Second, Joel Schumacher. Schumacher has said that he considers Batman to be the "Bright Knight" a person who "you can invite for dinner" Instead of following the source material, he goes for the campy version. Despite the bad reviews and the hordes of fans who want his head on a platter, he remains unrepentant claiming that he is proud of what he did. Schumacher also added that he listened to parents who wanted a "Kid friendly" Batman which wasn't dark, kids could enjoy and feels that he did just that. By thinking like this, Schumacher misses the point: Batman isn't a children's hero, he is a literary legend who has fans all over the world and all ages. By making a movie for kids, they are ignoring their target audience. Batman readers range from 15 and over and the comics themselves are often filled with situations that only older people will understand. Second, lightening up Batman doesn't mean making him campy. Lightening up and camping up are two different things. Batman with a lighter tone means reducing the violence, cutting down on the psychology and focusing more on Batman's other traits such as his private life, his detective skills etc.. Perhaps Joel should sit down with Bruce Timm and Paul Dini of the animated series; these two gentlemen along with numerous other creators on the show have given a very accurate portrayal of Batman for fans of all ages. In Joel's defence, one can say that Batman is open to anyone's interpretation. This is true just as long as his roots and origins are honoured. If Batman/Bruce Wayne isn't dark, why does he bother calling himself Batman? because it sounds right? no Bruce became Batman because the bat is a symbol of terror. That's what Bob Kane wrote in the very first origin and that stands 59 years later.

Finally Akiva Goldsman. Goldsmans script seemed more like a script for the Power Rangers show: a lot of unrealistic situations covered up by mass destruction and hi-tech vehicles. The only redeeming part of his script is the interactions between Bruce Wayne and Alfred. otherwise the characters were flat, the dialogue was childish and there were too many oddball situations. Akiva didn't do any research on the characters and it clearly shows (This is the man who turned Bane from a 180 IQ powerhouse Batbreaker into a brainless thug.) Goldsman also wrote "Lost in Space" and even that script was flawed. Goldsman once said that he wasn't too good at writing camp.
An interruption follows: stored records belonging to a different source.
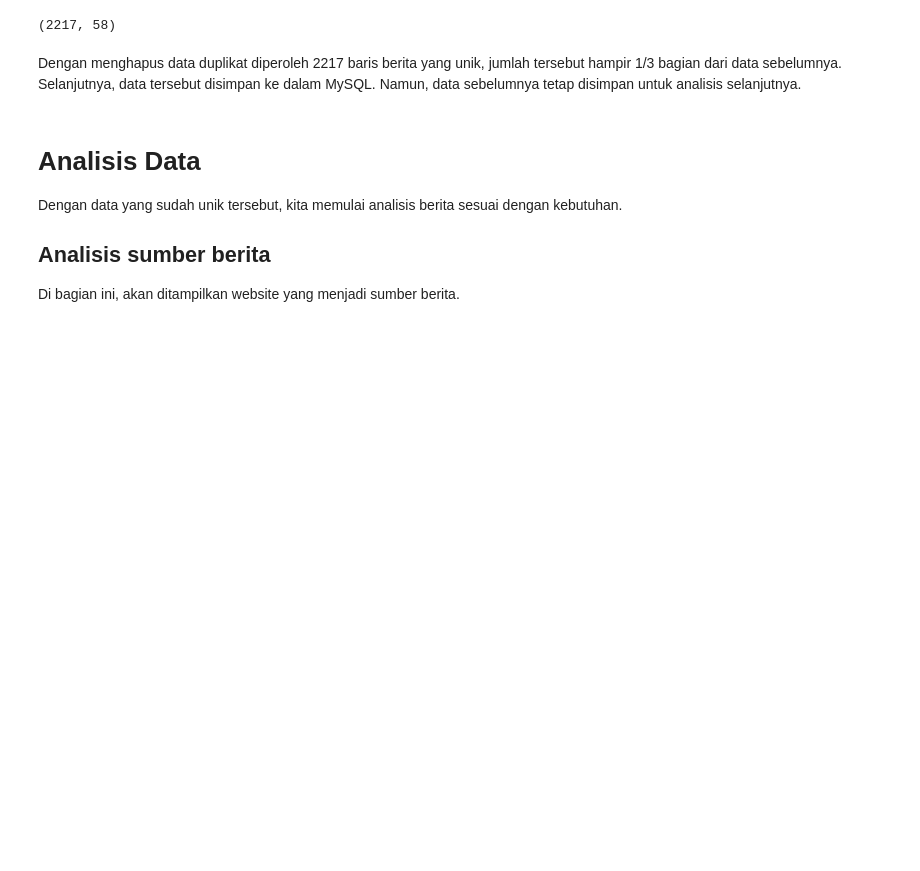
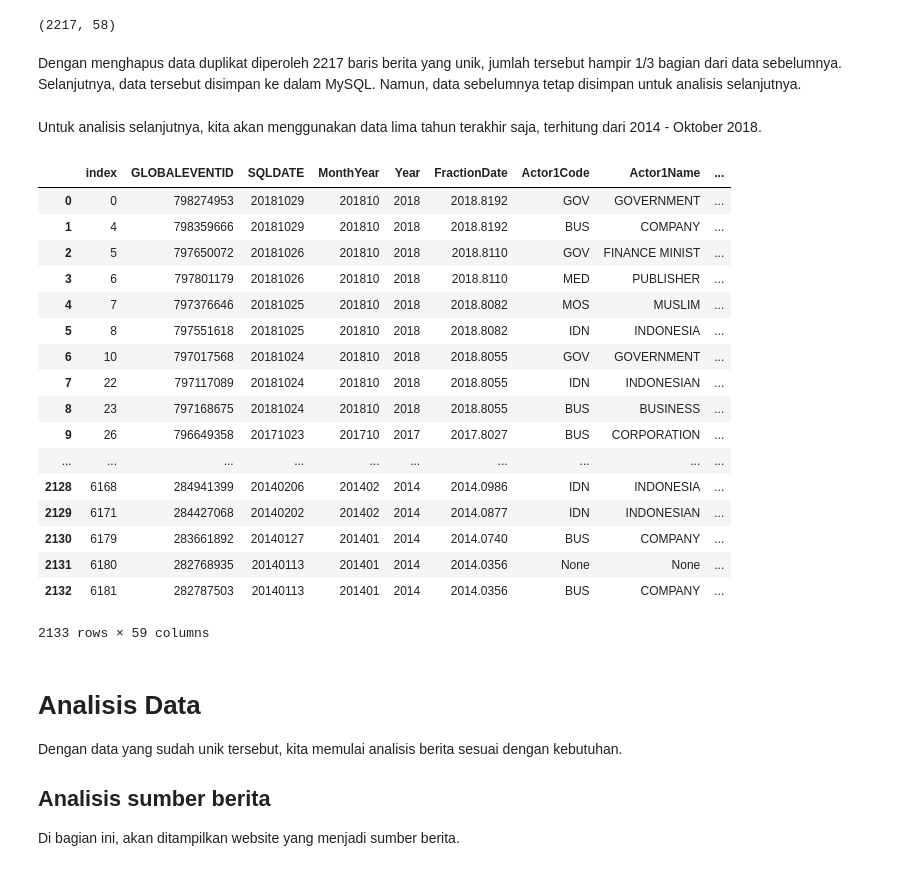
Before and after one commit to lzharif/digital-talent, a Jupyter notebook: Project/Eksplorasi Dinamisme Startup di Indonesia Menggunakan Big Data.ipynb, the cells around one changed output. Drawn from its saved outputs; the diff is of its cells as text; code cells hidden in the pictures; blank space fills up the shorter version.

```diff
--- a/Project/Eksplorasi Dinamisme Startup di Indonesia Menggunakan Big Data.ipynb
+++ b/Project/Eksplorasi Dinamisme Startup di Indonesia Menggunakan Big Data.ipynb
@@ -283,6 +283,29 @@ data_startup.to_sql(database_name, engine_s)
 database = 'gdelt_content_id'
 database_name_dup = 'startup_indonesia_dup'
 data_startup_dup.to_sql(database_name_dup, engine_s)
+# %% [markdown]
+Untuk analisis selanjutnya, kita akan menggunakan data lima tahun terakhir saja, terhitung dari 2014 - Oktober 2018.
+# %%
+data_5years = run("SELECT * FROM startup_indonesia WHERE Year BETWEEN 2014 AND 2018")
+# %% [output]
+|  | index | GLOBALEVENTID | SQLDATE | MonthYear | Year | FractionDate | Actor1Code | Actor1Name | ... |
+| 0 | 0 | 798274953 | 20181029 | 201810 | 2018 | 2018.8192 | GOV | GOVERNMENT | ... |
+| 1 | 4 | 798359666 | 20181029 | 201810 | 2018 | 2018.8192 | BUS | COMPANY | ... |
+| 2 | 5 | 797650072 | 20181026 | 201810 | 2018 | 2018.8110 | GOV | FINANCE MINIST | ... |
+| 3 | 6 | 797801179 | 20181026 | 201810 | 2018 | 2018.8110 | MED | PUBLISHER | ... |
+| 4 | 7 | 797376646 | 20181025 | 201810 | 2018 | 2018.8082 | MOS | MUSLIM | ... |
+| 5 | 8 | 797551618 | 20181025 | 201810 | 2018 | 2018.8082 | IDN | INDONESIA | ... |
+| 6 | 10 | 797017568 | 20181024 | 201810 | 2018 | 2018.8055 | GOV | GOVERNMENT | ... |
+| 7 | 22 | 797117089 | 20181024 | 201810 | 2018 | 2018.8055 | IDN | INDONESIAN | ... |
+| 8 | 23 | 797168675 | 20181024 | 201810 | 2018 | 2018.8055 | BUS | BUSINESS | ... |
+| 9 | 26 | 796649358 | 20171023 | 201710 | 2017 | 2017.8027 | BUS | CORPORATION | ... |
+| ... | ... | ... | ... | ... | ... | ... | ... | ... | ... |
+| 2128 | 6168 | 284941399 | 20140206 | 201402 | 2014 | 2014.0986 | IDN | INDONESIA | ... |
+| 2129 | 6171 | 284427068 | 20140202 | 201402 | 2014 | 2014.0877 | IDN | INDONESIAN | ... |
+| 2130 | 6179 | 283661892 | 20140127 | 201401 | 2014 | 2014.0740 | BUS | COMPANY | ... |
+| 2131 | 6180 | 282768935 | 20140113 | 201401 | 2014 | 2014.0356 | None | None | ... |
+| 2132 | 6181 | 282787503 | 20140113 | 201401 | 2014 | 2014.0356 | BUS | COMPANY | ... |
+2133 rows × 59 columns
 # %% [markdown]
 # Analisis Data
 Dengan data yang sudah unik tersebut, kita memulai analisis berita sesuai dengan kebutuhan.
```
Also changed, not shown: parts of 6 cells of this notebook, 28 other files.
Perhaps he should rephrase that and say he isn't good at writing any form of screenplay.

How should these guilty parties be punished? First things first, Joel and Akiva should stay away from all Batman projects. Batman editor Scott Peterson once said that they only pick the best artists and writers to work on the comic stories and the same should apply to the movies. If the comics weren't written by the best writers and drawn by the best artists, would the character have survived all these years. As for Warner, they should start taking Batman a lot seriously, they should look at the other Successful franchises like James Bond and Star Trek. These movies have all had one or two bad ones but overall they are all well written. A great Batman movie can be made without using new vehicles, special effects, special bat-suits and other bells and whistles. The franchise can be brought back, only if the studio and the creators treat it seriously.